Carnival time!
West Crete Journal, February 2006

Before we undergo the austerities of Lent, here in Crete we are celebrating an ancient tradition believed to have started as a tribute to Dionysos (Greek) or Bacchus (Roman), the god renowned for his love of wine and great parties.

The tradition, known as Apokries from the Greek “apochi apo kreas = goodbye to meat” or Karnavali from the Latin “carne vale = flesh farewell”, runs for the three weeks before Lent and this year is from 12 February until 5 March.

In the first week of Apokries, readings from the Triodeon = “book of the Three Holy Sacraments” are made daily in the churches, and the feast on the first Sunday is called Protofoni = “First Voice”.

The second week of Apokries is known as Kreatini = “Meat Filled” and contains TsiknoPempti = “Burnt Thursday”, which the locals usually celebrate with huge feasts in the tavernas. This tradition is supposed to have started when, during the first sunny days of the year after the winter gloom, village women would leave their meat cooking while going out to enjoy the sun and local gossip.
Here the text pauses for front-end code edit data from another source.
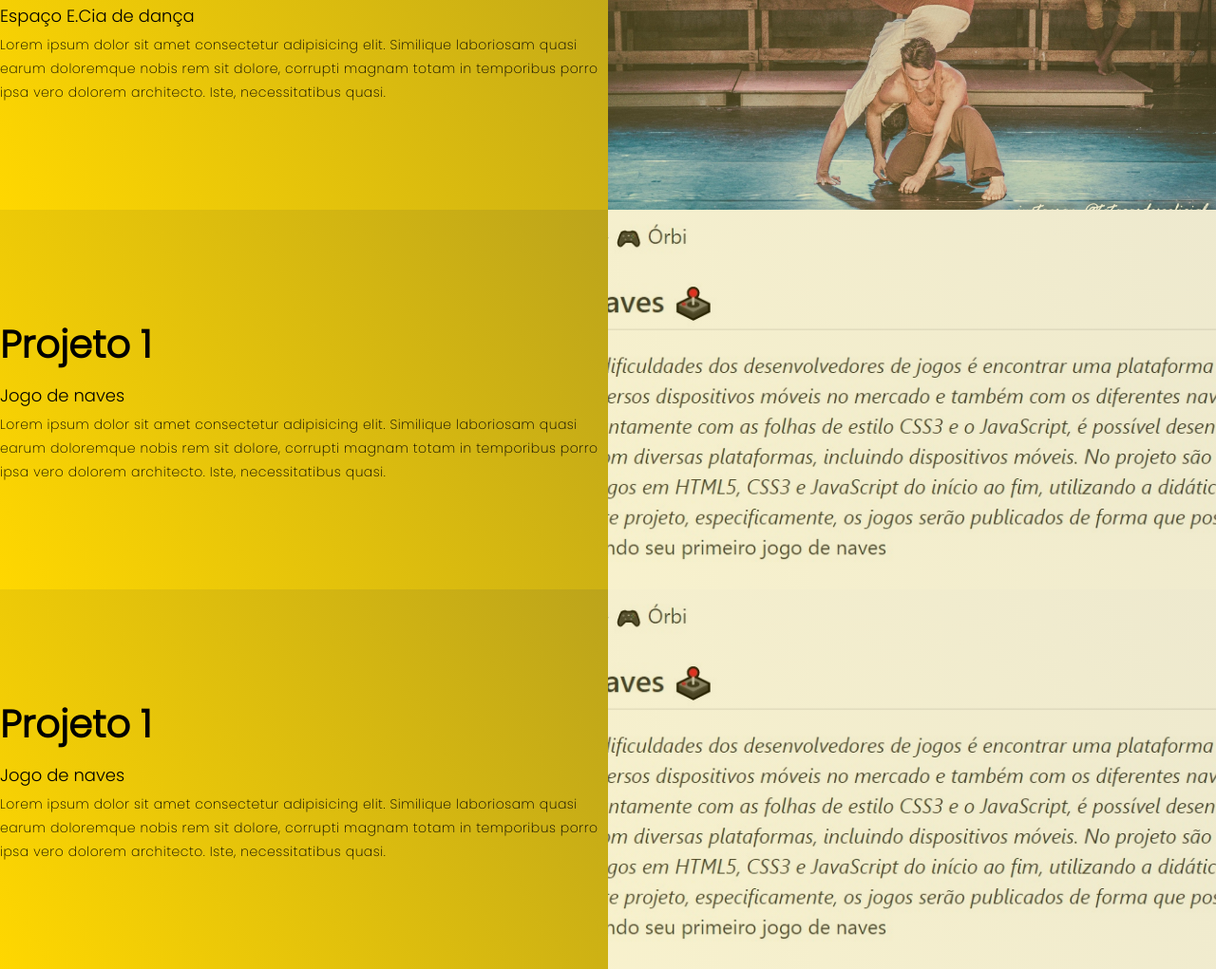
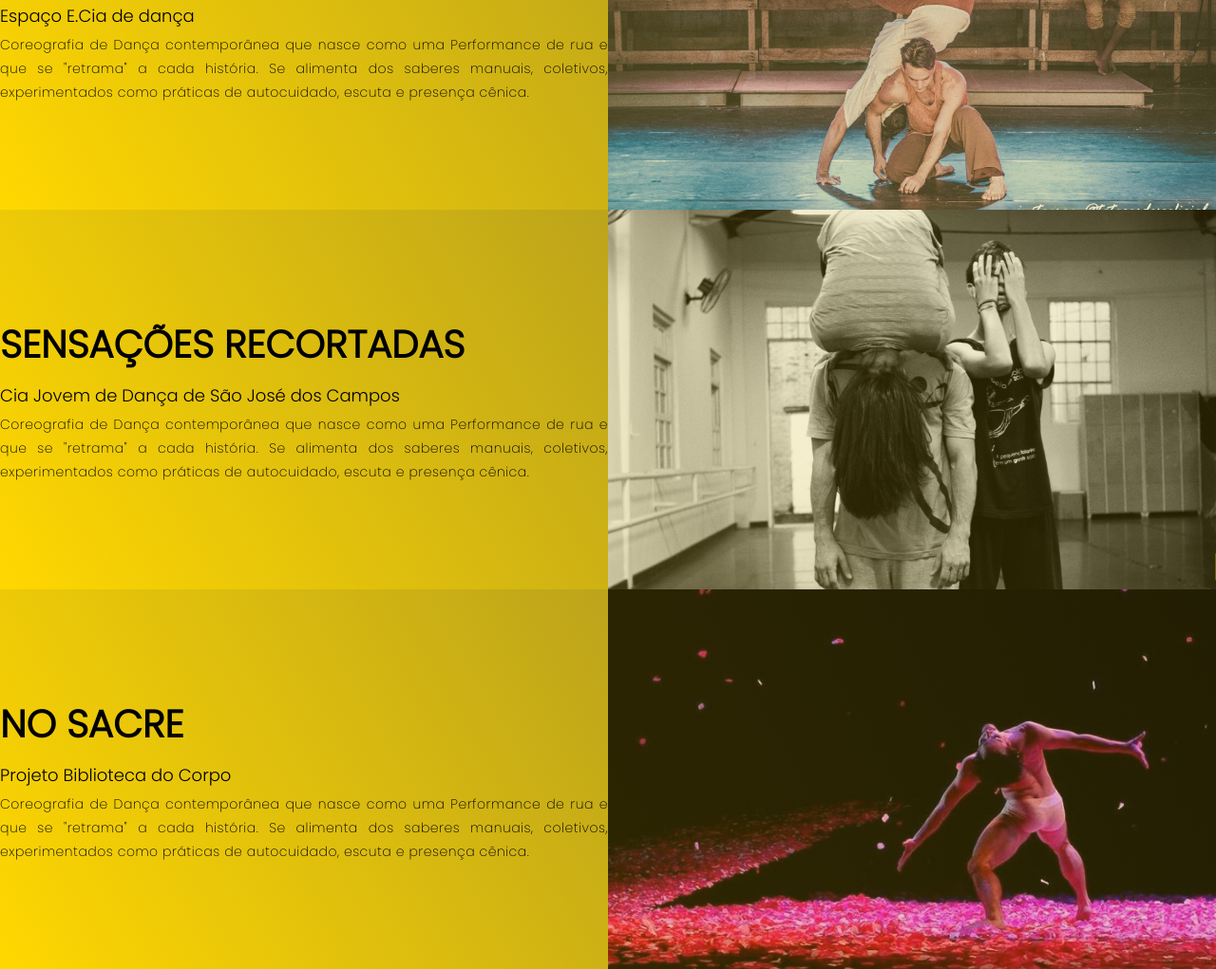
Before and after one commit to Luanftg/Portifolio-STARTSE, a plain HTML site: page index.html in a window 1280 px wide. Shown: the part 1054-2075 px from the top of the page at 95% size. Drawn offline with Linux system fonts and the light colour scheme.

Commit message:
replace for articles and figure

```diff
--- a/index.html
+++ b/index.html
@@ -30,7 +30,7 @@
                     <article class="project-info">
                         <h1>TRAMA TERRA</h1>
                         <h2>Espaço E.Cia de dança</h2>
-                        <p>Lorem ipsum dolor sit amet consectetur adipisicing elit. Similique laboriosam quasi earum doloremque nobis rem sit dolore, corrupti magnam totam in temporibus porro ipsa vero dolorem architecto. Iste, necessitatibus quasi.</p>
+                        <p>Coreografia de Dança contemporânea que nasce como uma Performance de rua e que se "retrama" a cada história. Se alimenta dos saberes manuais, coletivos, experimentados como práticas de autocuidado, escuta e presença cênica. </p>
                     </article>
                     <figure class="project-img">
                         <img src="./img/tataCardoso.jpg" alt="img">
@@ -40,29 +40,32 @@
             </div>
             <div class="all-projects">
                 <div class="project-item">
-                    <div class="project-info">
-                        <h1>Projeto 1</h1>
-                        <h2>Jogo de naves</h2>
-                        <p>Lorem ipsum dolor sit amet consectetur adipisicing elit. Similique laboriosam quasi earum doloremque nobis rem sit dolore, corrupti magnam totam in temporibus porro ipsa vero dolorem architecto. Iste, necessitatibus quasi.</p>
-                    </div>
+                    <article class="project-info">
+                        <h1>SENSAÇÕES RECORTADAS</h1>
+                        <h2>Cia Jovem de Dança de São José dos Campos</h2>
+                        <p>Coreografia de Dança contemporânea que nasce como uma Performance de rua e que se "retrama" a cada história. Se alimenta dos saberes manuais, coletivos, experimentados como práticas de autocuidado, escuta e presença cênica. </p>
+                    </article>
                     <figure class="project-img">
-                        <img src="./img/Sem título.jpg" alt="img">
-                        <figcaption>Fotografia de Tata Cardoso</figcaption>
+                        <img src="./img/Elvio Junior.jpg" alt="img">
+                        <figcaption>Fotografia de Elvio Junior</figcaption>
                     </figure>
                 </div>
             </div>
             <div class="all-projects">
                 <div class="project-item">
-                    <div class="project-info">
-                        <h1>Projeto 1</h1>
-                        <h2>Jogo de naves</h2>
-                        <p>Lorem ipsum dolor sit amet consectetur adipisicing elit. Similique laboriosam quasi earum doloremque nobis rem sit dolore, corrupti magnam totam in temporibus porro ipsa vero dolorem architecto. Iste, necessitatibus quasi.</p>
-                    </div>
-                    <div class="project-img">
-                        <img src="./img/Sem título.jpg" alt="img">
-                    </div>
+                    <article class="project-info">
+                        <h1>NO SACRE</h1>
+                        <h2>Projeto Biblioteca do Corpo</h2>
+                        <p>Coreografia de Dança contemporânea que nasce como uma Performance de rua e que se "retrama" a cada história. Se alimenta dos saberes manuais, coletivos, experimentados como práticas de autocuidado, escuta e presença cênica. </p>
+                    </article>
+                    <figure class="project-img">
+                        <img src="./img/NoSacre.jpg" alt="img">
+                        <figcaption>Fotografo Sesc Pompéia</figcaption>
+                    </figure>
                 </div>
             </div>
+
+
         </div>
     </section>
 </body>
--- a/style.css
+++ b/style.css
@@ -27,6 +27,7 @@ p {
     line-height: 2.5rem;
     font-weight: 200;
     letter-spacing: 0.05rem;
+    text-align: justify;
 }
 
 .main-container {
```
Also changed, not shown: img/Sem título.jpg (deleted), img/Sem título2.jpg (deleted).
Of course, on their return the meat was burnt, hence the name!

The third week of Apokries is Tirini = “Cheese Filled”, because meat used to be forbidden by the church from the Monday before Lent, and the locals resorted to cheese, eggs and dairy food instead. Nowadays, meat is allowed until two days before Lent starts.

Bizarre costumes for ApokriesCarnival!While these three weeks of Apokries are a good excuse to enjoy parties and pranks at all times and for all ages, it is normal during each weekend for children to have parties, with the girls dressed as princesses and the boys dressed as their own heroes, which nowadays usually means Zorro or Batman!  The teenagers and young adults try to out-do each other by wearing outrageous and sometimes bizarre costumes on each of the three weekends of Apokries, by parading in the streets and visiting bars wearing costumes of all sorts, from ghouls to angels, priests to transvestites, clowns to policemen. Sometimes this can be a good excuse to play pranks on someone you don’t like … if they can’t recognise you!

The third Sunday is usually reserved for the best costumes and parties, and in many of the larger towns there are organised carnival parades (the Rethimno carnival is the largest in Crete), with prizes for the best costumes. On the last night of Apokries, bonfires are lit in the streets, and costumed revellers sing and dance around them. When the flames die down, some of the braver people will jump over the fire to “burn off the fleas”.

Lagana breadImmediately after Apokries, Lent starts with Kathara Devtera = “Clean Monday”, which this year is 6 March and is a national holiday. From this date until Easter Sunday (this year 23 April), people are not supposed to eat any meat containing blood (e.g. beef, pork, fish), dairy foods or oil, and instead must sustain themselves with pulses, bread, seafood and vegetables.

Flying kites on Clean MondayOn Clean Monday, local families usually take to the countryside or beaches with picnics of Lenten food, together with unleavened bread called lagana. Recently, it has also become a tradition to fly kites as high as possible on Clean Monday, but asking our Cretan friends about the origin of this custom brings only a shrug!

In many Catholic Latino countries, the festival Mardi Gras = French “Fat Tuesday” is celebrated the day after Orthodox “Clean Monday”. This is a huge carnival along the lines of the final day of Apokries and also signifies the start of Lent, which strangely enough has identical rules about the food that can be eaten, despite the rivalries between the different branches of Christianity.

Kera-SarakostiLent is short for Lenten = Old English “spring”, and in Greek is Sarakosti = “fasting”.  It lasts for seven weeks, but for those people fasting it seems a lot longer, especially during the final days. In olden times before people possessed calendars, they would count the fasting days with Kera-Sarakosti. They would draw Kera-Sarakosti = “Lady Lent” as a woman without a mouth because of her fasting, and with her hands crossed in prayer. She had seven legs, one for each week of Lent. They would then hang Kera-Sarakosti on a wall, and every Saturday cut off a leg. The last leg was removed on Holy Saturday (Resurrection of Christ) and put inside a dried fig. This fig was mixed with others, and handed out to the family. The person who chose the special fig would receive good luck.